- Opportunities. Are the opportunities suited to the development level of the children? For instance, is the topic too hard or too easy for many of the children? Are the activities appropriate for both girls and boys? Are they appropriate for children with diverse backgrounds and abilities?
- Skills. Do the children have the skills to achieve the expected result?
- Feedback. Is the type of assessment and feedback given to the children designed to increase motivation to continue learning? [/su_list]
What is “Learning-Friendly”?
Many schools are working to become “child-friendly,” where children have the right to learn to their fullest potential within a safe and welcoming environment. The aim is to improve every child’s participation and learning in school, rather than concentrating on the subject matter and examinations. Being “child-friendly” is very important, but it is not complete.
Children come to school to learn, but as teachers, we are always learning, too. We learn new things about the world to teach our students. We learn to teach more effectively –and joyfully – so that all students learn how to read or do mathematics, and we learn new things from our students as well.
A “learning-friendly” environment is “child-friendly” and “teacher-friendly.” It stresses on the importance of students and teachers learning together as a learning community. It places children at the centre of learning and encourages their active participation in learning. It also fulfils our needs and interests as teachers, so that we become capable of, giving children the best education possible.
It is the child who has to learn. The teacher only helps him to learn. Therefore, what the child has to learn, the teacher is only to help him in learning that. But, what child has to learn, should be judged according to the ability, interest, capacity and previous experience of the child. Is he mature enough to understand the new material or do the assigned task? Does he possess necessary skills and abilities for doing the present task?
According to NCF 2005 Major Shifts
|Teacher centric, stablle designs
Teacher direction and decisions

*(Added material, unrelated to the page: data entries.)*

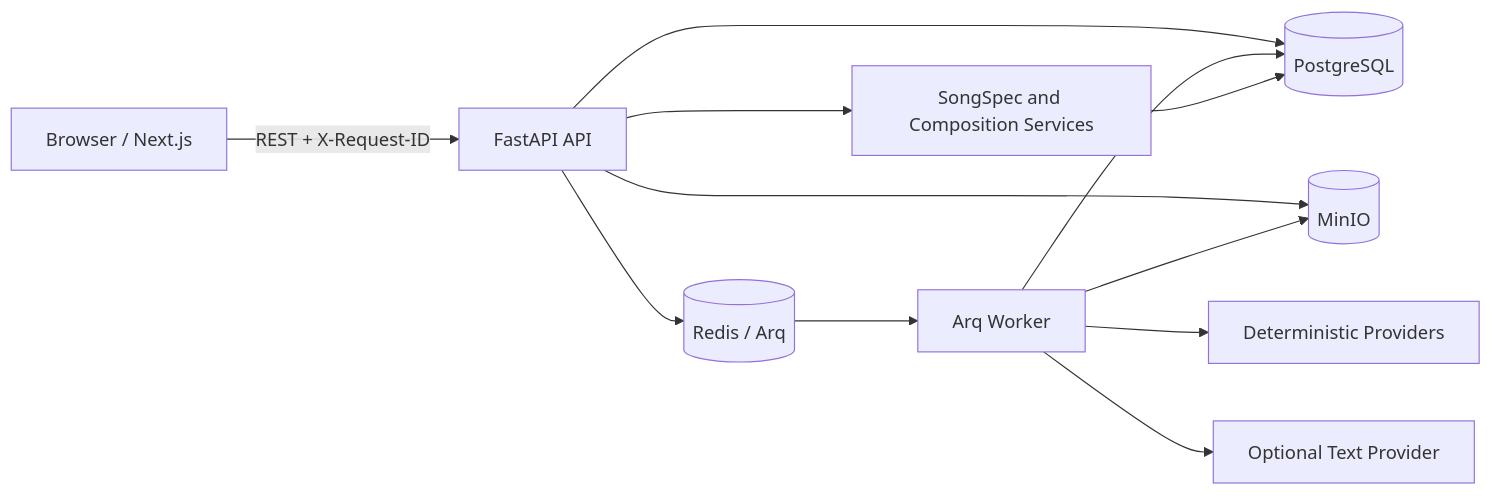
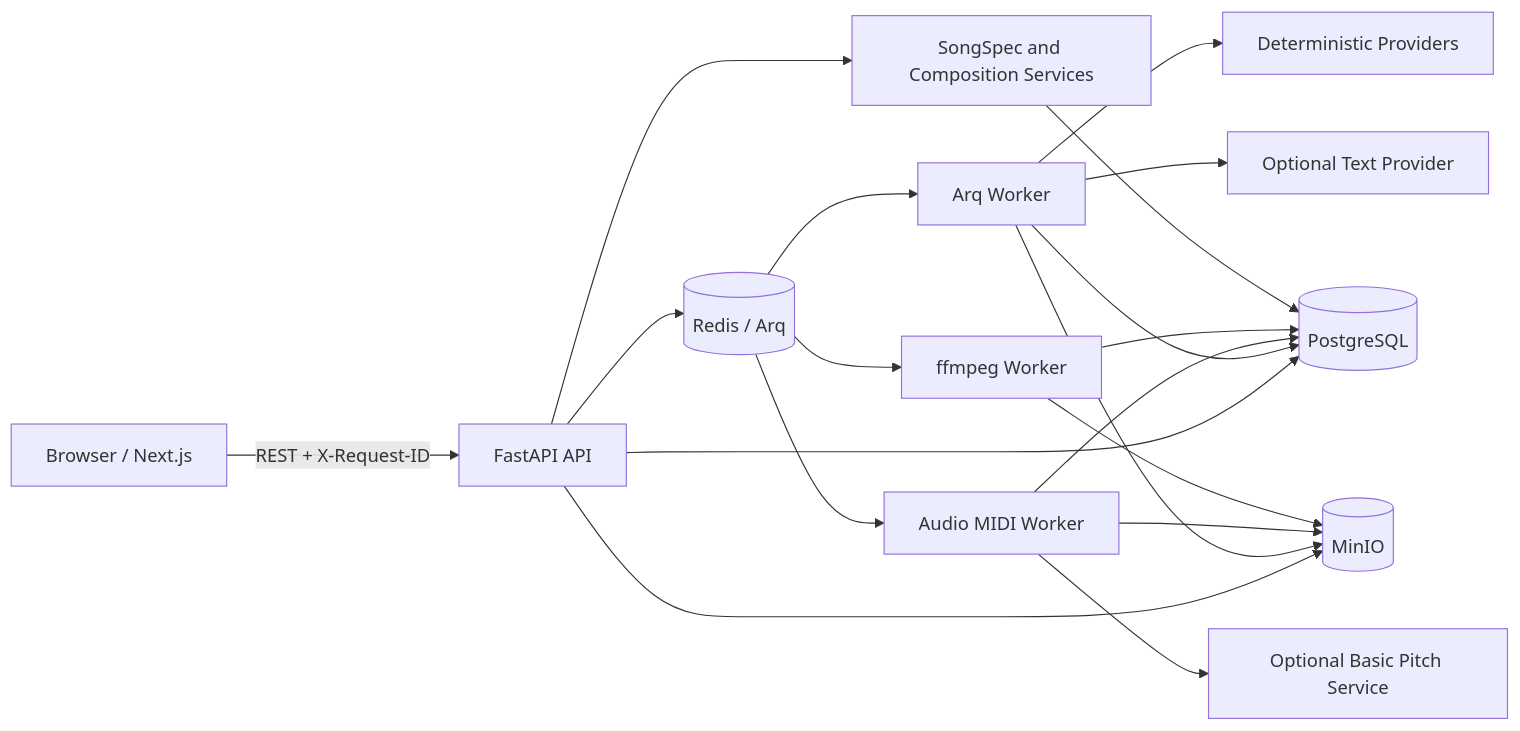
Before and after one commit to yarizm/Abachiwave: the first of 4 diagrams in docs/architecture.md, drawn with Mermaid. The commit also changed other lines of this file and 11 other files, not shown here.

````diff
--- a/docs/architecture.md
+++ b/docs/architecture.md
@@ -7,14 +7,21 @@
 ```mermaid
 flowchart LR
     U["Browser / Next.js"] -->|"REST + X-Request-ID"| A["FastAPI API"]
     A --> P[("PostgreSQL")]
     A --> R[("Redis / Arq")]
     A --> M[("MinIO")]
     R --> W["Arq Worker"]
+    R --> AM["Audio MIDI Worker"]
+    R --> FW["ffmpeg Worker"]
     W --> P
     W --> M
+    AM --> P
+    AM --> M
+    AM --> BP["Optional Basic Pitch Service"]
+    FW --> P
+    FW --> M
     W --> D["Deterministic Providers"]
     W --> T["Optional Text Provider"]
     A --> S["SongSpec and Composition Services"]
     S --> P
 ```
````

Teacher guidance and monitoring
Passive reception in learning
Learning without the four walls of the classroom
Knowledge as "given" and fixed
Appraisal, short, few
|Learner centric, flexible process
Facilitates, supports and encourages llearning
Active partivipation in learning
Learning in the wider socila context
Knowledge as it evolves and is focus
Multi-disciplinary, educational focus
Multiple and disvergent exposur
Is he mentally prepared for the present learning? These are some of the questions which should be kept in mind while asking the child to learn something new or problem some assigned task. The learning material or experiences should always be assigned according to the needs, interest and abilities of the child.